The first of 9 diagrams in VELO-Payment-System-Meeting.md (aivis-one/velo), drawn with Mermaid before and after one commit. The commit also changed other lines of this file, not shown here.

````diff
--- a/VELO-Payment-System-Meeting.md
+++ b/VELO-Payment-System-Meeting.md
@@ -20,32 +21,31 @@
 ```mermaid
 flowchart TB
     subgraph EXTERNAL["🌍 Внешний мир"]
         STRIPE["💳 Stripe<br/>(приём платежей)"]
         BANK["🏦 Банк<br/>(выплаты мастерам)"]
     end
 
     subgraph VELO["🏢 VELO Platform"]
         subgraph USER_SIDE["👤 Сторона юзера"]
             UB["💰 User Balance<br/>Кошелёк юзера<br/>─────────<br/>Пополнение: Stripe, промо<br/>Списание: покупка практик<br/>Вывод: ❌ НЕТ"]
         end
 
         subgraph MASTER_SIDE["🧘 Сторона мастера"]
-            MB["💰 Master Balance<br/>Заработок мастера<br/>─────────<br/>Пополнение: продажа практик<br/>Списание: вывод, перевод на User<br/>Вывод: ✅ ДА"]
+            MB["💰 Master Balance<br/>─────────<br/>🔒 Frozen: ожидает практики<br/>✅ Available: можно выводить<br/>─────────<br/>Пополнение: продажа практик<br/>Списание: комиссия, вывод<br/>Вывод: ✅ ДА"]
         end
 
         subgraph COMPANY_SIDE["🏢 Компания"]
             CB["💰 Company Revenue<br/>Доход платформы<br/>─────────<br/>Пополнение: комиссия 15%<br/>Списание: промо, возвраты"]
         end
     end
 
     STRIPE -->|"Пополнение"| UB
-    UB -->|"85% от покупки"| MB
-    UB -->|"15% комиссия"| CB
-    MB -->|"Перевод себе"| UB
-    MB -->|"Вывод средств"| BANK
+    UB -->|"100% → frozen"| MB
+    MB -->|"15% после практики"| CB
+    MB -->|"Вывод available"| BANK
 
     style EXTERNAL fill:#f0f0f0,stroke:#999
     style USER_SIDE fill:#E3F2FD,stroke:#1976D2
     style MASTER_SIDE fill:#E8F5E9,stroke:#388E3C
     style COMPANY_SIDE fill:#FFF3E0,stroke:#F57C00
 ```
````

→ TASK: Write the entries out once more, exactly as they appear.

→ TASK ANSWER:
The first of 9 diagrams in VELO-Payment-System-Meeting.md (aivis-one/velo), drawn with Mermaid before and after one commit. The commit also changed other lines of this file, not shown here.

````diff
--- a/VELO-Payment-System-Meeting.md
+++ b/VELO-Payment-System-Meeting.md
@@ -20,32 +21,31 @@
 ```mermaid
 flowchart TB
     subgraph EXTERNAL["🌍 Внешний мир"]
         STRIPE["💳 Stripe<br/>(приём платежей)"]
         BANK["🏦 Банк<br/>(выплаты мастерам)"]
     end
 
     subgraph VELO["🏢 VELO Platform"]
         subgraph USER_SIDE["👤 Сторона юзера"]
             UB["💰 User Balance<br/>Кошелёк юзера<br/>─────────<br/>Пополнение: Stripe, промо<br/>Списание: покупка практик<br/>Вывод: ❌ НЕТ"]
         end
 
         subgraph MASTER_SIDE["🧘 Сторона мастера"]
-            MB["💰 Master Balance<br/>Заработок мастера<br/>─────────<br/>Пополнение: продажа практик<br/>Списание: вывод, перевод на User<br/>Вывод: ✅ ДА"]
+            MB["💰 Master Balance<br/>─────────<br/>🔒 Frozen: ожидает практики<br/>✅ Available: можно выводить<br/>─────────<br/>Пополнение: продажа практик<br/>Списание: комиссия, вывод<br/>Вывод: ✅ ДА"]
         end
 
         subgraph COMPANY_SIDE["🏢 Компания"]
             CB["💰 Company Revenue<br/>Доход платформы<br/>─────────<br/>Пополнение: комиссия 15%<br/>Списание: промо, возвраты"]
         end
     end
 
     STRIPE -->|"Пополнение"| UB
-    UB -->|"85% от покупки"| MB
-    UB -->|"15% комиссия"| CB
-    MB -->|"Перевод себе"| UB
-    MB -->|"Вывод средств"| BANK
+    UB -->|"100% → frozen"| MB
+    MB -->|"15% после практики"| CB
+    MB -->|"Вывод available"| BANK
 
     style EXTERNAL fill:#f0f0f0,stroke:#999
     style USER_SIDE fill:#E3F2FD,stroke:#1976D2
     style MASTER_SIDE fill:#E8F5E9,stroke:#388E3C
     style COMPANY_SIDE fill:#FFF3E0,stroke:#F57C00
 ```
````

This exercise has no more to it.